Within these entries, which lines include the string "from"? Copy each one.
Top of Data shown
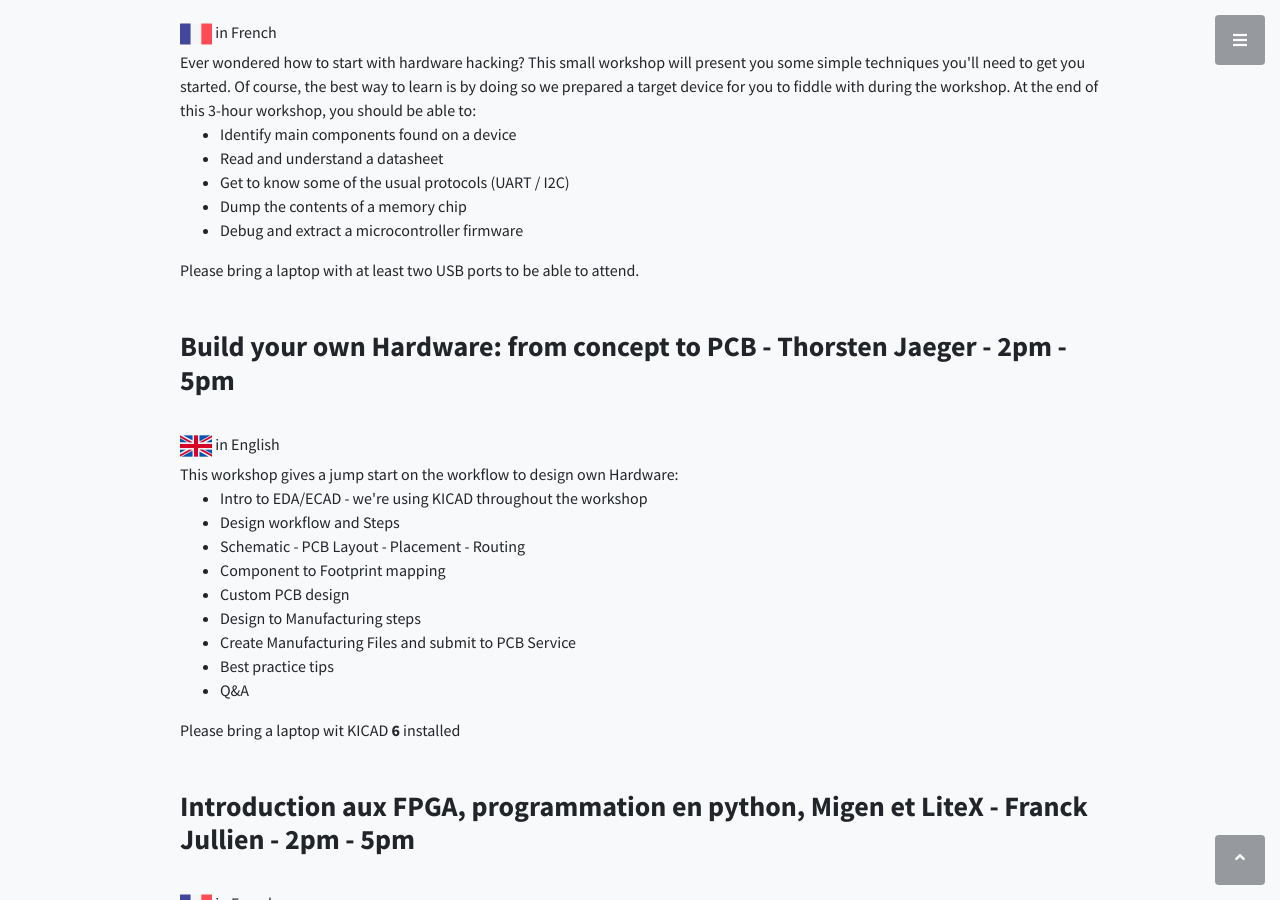
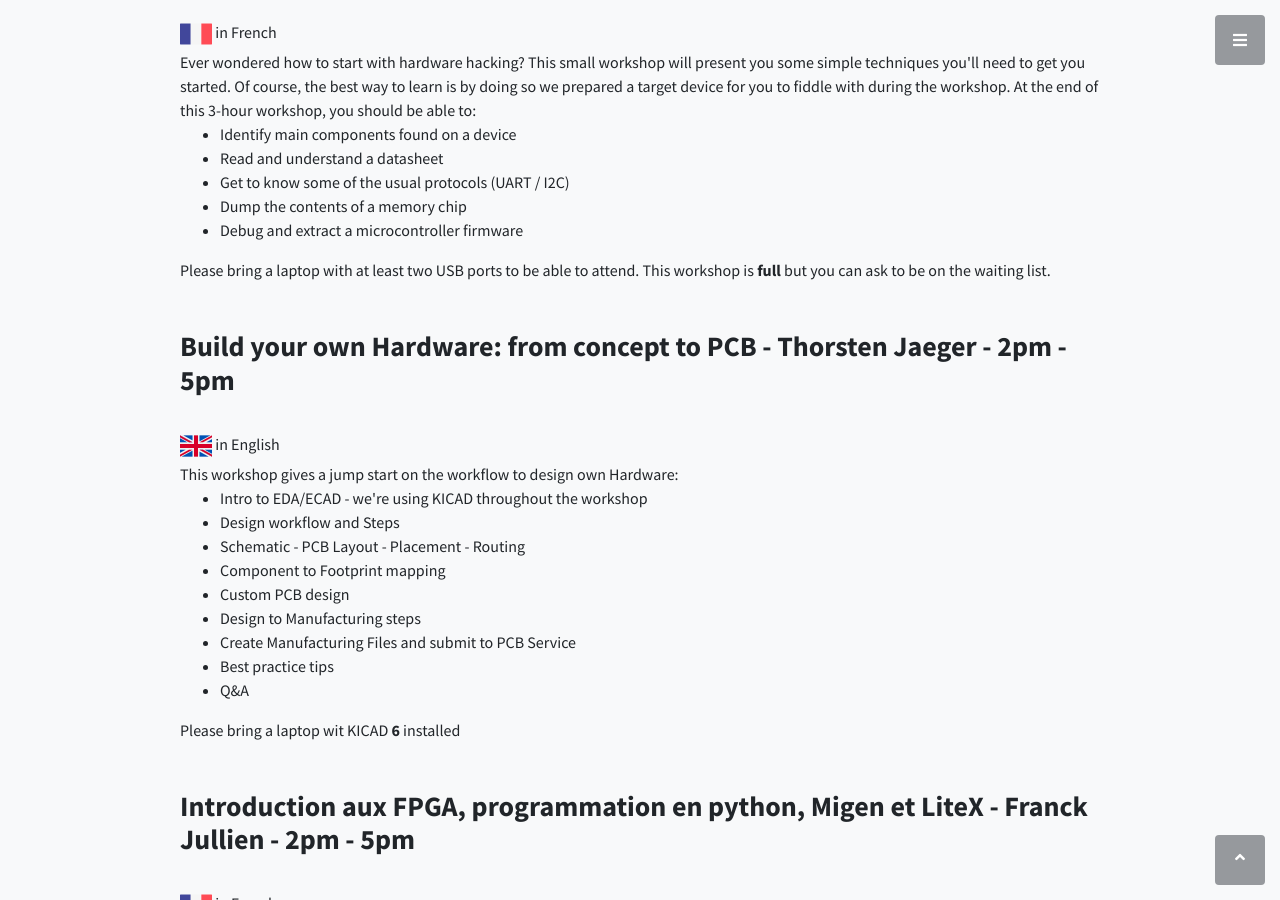
Before and after one commit to ph0wn/ph0wn.github.io, a Jekyll site: the page built from index.html, in a window 1280 px wide and 900 px high, scrolled down 3008 px. Built offline with Jekyll 4.4.1, drawn with Linux system fonts in a browser that asks for light colours.

Commit message:
hydrabus workshop full

```diff
--- a/index.html
+++ b/index.html
@@ -88,6 +88,7 @@ prepared a target device for you to fiddle with during the workshop.
 		 </ul>
 
 		 Please bring a laptop with at least two USB ports to be able to attend.
+     This workshop is <b>full</b> but you can ask to be on the waiting list.
 
 		 <h3 class="mt-5">Build your own Hardware: from concept to PCB - Thorsten Jaeger - 2pm - 5pm</h3><br>
 		 <img src="/images/united-kingdom.png"  title="icon made by www.freepik.com" alt="icon made by www.freepik.com" width="32px" /> in English<br>
```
Bottom of Data shown
> **Reply**
Before and after one commit to ph0wn/ph0wn.github.io, a Jekyll site: the page built from index.html, in a window 1280 px wide and 900 px high, scrolled down 3008 px. Built offline with Jekyll 4.4.1, drawn with Linux system fonts in a browser that asks for light colours.
 		 <h3 class="mt-5">Build your own Hardware: from concept to PCB - Thorsten Jaeger - 2pm - 5pm</h3><br>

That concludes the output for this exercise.